Strong leaders have strong listening skills. Analysing the type of listener you are will help your work and personal relations, and make you a better leader as well as team player. A person who is an ‘internal listener’ will hear, but only focus on how it relates to them and their own responses. A ‘focused listener’ is more attentive and perceptive, however to truly connect and be an empathetic leader you need to listen on a deeper and broader level. And this involves an emotional connection – taking note of body language, voice intonations and energy levels as well as an understanding of the others mental model. This is when you will move into a more focused coaching, empathic, resonant and leadership stance.
To facilitate this reflection, it is necessary to think about things from others perspective and explore how things can be interpreted differently - with different biases, backgrounds, internal narratives and culture codes all shaping our mental models.
Participants took part in both practical and experimental exercises in groups, personal reflection work and group share, and a pre-session questionnaire to bring out the collective wisdom of the group. Using this process of internal reflection and self-analysis we can all become more empathetic and connected colleagues and leaders – exactly the traits needed to move forward in the business world of today and be future fit.

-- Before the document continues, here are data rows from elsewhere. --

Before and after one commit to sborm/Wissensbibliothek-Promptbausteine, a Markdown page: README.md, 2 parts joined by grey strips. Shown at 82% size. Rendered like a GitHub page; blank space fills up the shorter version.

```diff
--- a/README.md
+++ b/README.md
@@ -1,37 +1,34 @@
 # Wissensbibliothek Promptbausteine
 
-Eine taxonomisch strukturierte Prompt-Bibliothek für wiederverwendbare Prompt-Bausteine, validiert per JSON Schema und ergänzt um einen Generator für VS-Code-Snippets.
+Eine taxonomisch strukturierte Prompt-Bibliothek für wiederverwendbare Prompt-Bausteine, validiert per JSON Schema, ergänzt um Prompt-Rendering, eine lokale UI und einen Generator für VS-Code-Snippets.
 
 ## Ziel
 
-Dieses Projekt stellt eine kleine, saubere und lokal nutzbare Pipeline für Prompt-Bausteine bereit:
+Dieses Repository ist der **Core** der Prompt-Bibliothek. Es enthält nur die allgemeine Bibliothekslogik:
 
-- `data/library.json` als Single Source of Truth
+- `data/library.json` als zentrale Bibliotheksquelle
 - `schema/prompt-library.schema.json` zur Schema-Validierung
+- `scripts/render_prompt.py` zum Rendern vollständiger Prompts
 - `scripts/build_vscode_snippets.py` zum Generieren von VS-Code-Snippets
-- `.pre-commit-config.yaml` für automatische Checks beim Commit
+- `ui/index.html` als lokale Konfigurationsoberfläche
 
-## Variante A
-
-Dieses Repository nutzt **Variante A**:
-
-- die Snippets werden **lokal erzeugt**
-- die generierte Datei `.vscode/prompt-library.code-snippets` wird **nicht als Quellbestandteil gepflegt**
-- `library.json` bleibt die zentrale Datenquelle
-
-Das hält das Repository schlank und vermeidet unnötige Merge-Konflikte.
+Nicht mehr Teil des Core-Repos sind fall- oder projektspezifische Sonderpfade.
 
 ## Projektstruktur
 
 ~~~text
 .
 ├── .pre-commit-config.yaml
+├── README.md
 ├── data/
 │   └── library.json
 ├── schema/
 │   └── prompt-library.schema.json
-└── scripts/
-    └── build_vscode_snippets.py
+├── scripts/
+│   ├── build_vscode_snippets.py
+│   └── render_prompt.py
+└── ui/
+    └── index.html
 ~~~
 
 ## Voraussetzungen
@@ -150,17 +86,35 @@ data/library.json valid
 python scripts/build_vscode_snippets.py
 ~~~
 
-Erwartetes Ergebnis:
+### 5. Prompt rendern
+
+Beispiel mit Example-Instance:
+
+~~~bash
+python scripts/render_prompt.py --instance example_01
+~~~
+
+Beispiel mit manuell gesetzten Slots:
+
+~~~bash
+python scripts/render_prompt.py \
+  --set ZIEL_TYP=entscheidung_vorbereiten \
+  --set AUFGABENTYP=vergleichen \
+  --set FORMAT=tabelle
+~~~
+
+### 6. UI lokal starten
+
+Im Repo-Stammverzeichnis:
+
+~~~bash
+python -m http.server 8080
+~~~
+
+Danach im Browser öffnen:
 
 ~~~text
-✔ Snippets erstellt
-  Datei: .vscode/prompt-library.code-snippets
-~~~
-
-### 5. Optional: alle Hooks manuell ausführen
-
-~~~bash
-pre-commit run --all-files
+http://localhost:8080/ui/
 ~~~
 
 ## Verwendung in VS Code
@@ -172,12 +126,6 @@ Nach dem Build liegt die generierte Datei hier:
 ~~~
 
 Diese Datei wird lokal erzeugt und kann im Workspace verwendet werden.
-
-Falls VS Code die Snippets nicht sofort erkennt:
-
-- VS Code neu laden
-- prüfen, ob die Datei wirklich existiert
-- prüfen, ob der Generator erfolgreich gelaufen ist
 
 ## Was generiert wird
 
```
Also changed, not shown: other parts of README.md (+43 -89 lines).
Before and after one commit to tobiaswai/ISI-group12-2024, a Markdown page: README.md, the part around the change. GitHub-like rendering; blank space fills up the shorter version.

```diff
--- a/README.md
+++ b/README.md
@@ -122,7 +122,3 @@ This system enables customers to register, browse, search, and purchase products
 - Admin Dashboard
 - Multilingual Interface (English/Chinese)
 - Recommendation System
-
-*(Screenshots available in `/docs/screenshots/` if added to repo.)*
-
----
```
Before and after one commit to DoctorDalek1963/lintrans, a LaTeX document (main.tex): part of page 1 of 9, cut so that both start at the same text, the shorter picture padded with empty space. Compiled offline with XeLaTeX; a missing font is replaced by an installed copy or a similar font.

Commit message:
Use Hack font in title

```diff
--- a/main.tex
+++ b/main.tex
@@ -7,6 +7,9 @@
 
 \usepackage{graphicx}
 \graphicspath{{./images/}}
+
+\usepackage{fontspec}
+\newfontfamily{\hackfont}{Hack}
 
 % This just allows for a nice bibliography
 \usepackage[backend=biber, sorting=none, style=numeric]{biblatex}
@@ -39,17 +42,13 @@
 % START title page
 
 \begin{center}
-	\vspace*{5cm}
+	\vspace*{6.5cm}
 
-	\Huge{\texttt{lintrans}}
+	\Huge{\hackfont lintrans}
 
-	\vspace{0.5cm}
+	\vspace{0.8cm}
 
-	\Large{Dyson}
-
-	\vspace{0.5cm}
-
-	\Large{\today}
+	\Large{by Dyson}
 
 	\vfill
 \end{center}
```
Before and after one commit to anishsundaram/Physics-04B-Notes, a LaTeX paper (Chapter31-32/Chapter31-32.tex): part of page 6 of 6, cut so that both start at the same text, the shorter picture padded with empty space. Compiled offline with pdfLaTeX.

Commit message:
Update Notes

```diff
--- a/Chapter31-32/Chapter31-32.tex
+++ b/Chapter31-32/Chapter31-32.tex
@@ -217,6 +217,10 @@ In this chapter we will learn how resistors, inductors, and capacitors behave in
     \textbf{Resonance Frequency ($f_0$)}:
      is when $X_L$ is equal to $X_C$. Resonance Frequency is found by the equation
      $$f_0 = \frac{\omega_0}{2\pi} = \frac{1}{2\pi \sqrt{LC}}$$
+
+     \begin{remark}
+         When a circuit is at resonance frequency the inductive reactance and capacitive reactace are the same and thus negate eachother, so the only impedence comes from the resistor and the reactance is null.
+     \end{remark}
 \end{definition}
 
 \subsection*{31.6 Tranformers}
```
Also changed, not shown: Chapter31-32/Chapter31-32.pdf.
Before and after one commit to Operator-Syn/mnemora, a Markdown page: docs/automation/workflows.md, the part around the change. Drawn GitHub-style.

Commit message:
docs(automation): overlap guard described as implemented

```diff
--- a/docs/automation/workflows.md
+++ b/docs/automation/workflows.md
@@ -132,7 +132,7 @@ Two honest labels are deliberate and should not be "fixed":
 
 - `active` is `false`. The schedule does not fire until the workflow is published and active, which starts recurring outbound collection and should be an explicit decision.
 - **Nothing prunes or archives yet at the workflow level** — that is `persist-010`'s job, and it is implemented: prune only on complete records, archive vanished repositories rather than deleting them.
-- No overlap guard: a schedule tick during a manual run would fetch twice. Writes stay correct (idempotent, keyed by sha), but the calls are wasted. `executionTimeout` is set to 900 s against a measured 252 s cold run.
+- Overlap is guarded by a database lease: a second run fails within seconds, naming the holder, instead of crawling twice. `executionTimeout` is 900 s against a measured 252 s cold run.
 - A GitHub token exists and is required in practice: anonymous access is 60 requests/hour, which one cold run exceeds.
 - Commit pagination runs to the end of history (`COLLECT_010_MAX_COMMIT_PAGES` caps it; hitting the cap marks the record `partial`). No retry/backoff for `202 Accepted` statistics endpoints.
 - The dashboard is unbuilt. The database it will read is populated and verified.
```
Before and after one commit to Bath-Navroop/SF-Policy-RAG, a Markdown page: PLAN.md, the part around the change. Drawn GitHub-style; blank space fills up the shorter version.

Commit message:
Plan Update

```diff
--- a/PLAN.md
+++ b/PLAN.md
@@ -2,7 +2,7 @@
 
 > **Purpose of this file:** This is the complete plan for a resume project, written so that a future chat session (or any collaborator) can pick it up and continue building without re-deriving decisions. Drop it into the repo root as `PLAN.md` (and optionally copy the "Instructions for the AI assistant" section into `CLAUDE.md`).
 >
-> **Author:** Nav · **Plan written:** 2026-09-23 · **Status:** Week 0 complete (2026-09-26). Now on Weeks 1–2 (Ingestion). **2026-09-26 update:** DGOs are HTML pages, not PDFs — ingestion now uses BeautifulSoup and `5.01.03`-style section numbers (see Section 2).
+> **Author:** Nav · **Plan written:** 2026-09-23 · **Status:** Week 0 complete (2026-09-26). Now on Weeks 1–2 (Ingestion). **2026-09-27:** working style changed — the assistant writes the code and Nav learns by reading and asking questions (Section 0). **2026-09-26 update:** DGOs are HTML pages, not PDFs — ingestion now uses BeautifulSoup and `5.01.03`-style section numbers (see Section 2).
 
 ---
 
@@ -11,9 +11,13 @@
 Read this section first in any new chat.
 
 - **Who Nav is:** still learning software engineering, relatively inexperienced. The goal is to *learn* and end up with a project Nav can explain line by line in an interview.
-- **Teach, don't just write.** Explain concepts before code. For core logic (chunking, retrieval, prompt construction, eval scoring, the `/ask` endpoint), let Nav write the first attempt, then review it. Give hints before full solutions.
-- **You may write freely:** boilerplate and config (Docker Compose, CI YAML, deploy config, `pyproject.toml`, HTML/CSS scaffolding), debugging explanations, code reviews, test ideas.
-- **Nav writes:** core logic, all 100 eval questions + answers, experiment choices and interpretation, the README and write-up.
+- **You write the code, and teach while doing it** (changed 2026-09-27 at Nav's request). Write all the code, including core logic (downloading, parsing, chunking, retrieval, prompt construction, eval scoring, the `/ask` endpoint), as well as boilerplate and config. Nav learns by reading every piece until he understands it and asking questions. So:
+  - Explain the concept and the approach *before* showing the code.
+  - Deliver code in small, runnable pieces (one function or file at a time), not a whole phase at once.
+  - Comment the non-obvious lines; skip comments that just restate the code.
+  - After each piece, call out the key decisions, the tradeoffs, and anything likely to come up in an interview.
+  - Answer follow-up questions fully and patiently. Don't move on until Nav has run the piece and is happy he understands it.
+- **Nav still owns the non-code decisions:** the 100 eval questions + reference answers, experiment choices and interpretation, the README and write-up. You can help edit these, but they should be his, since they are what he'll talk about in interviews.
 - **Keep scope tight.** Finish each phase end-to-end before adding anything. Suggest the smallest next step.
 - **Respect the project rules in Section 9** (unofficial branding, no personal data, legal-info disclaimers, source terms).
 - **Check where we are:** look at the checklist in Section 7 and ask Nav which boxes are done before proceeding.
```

The practical sessions were quite revealing and I left with a new perspective and actions to go forward with.
Quote from participant
Kimberley Lotery is a trained Coach and member of the International Coach Federation (ICF), and a Mentor on Coach Training Course accredited by the ICF.
She coaches 1:1 and senior leadership teams across a wide range of clients and sectors including finance, technology, retail, professional services, hotels, travel and lifestyle as well as the public and not for profit sectors.
Imperial Women’s Network
The Imperial Women’s Network is focused on advancing women’s leadership in business. The supportive community aims to provide a space for peer-to-peer professional and personal networking and support for female alumni, and male ‘advocates of diversity’ who have studied at Imperial College London.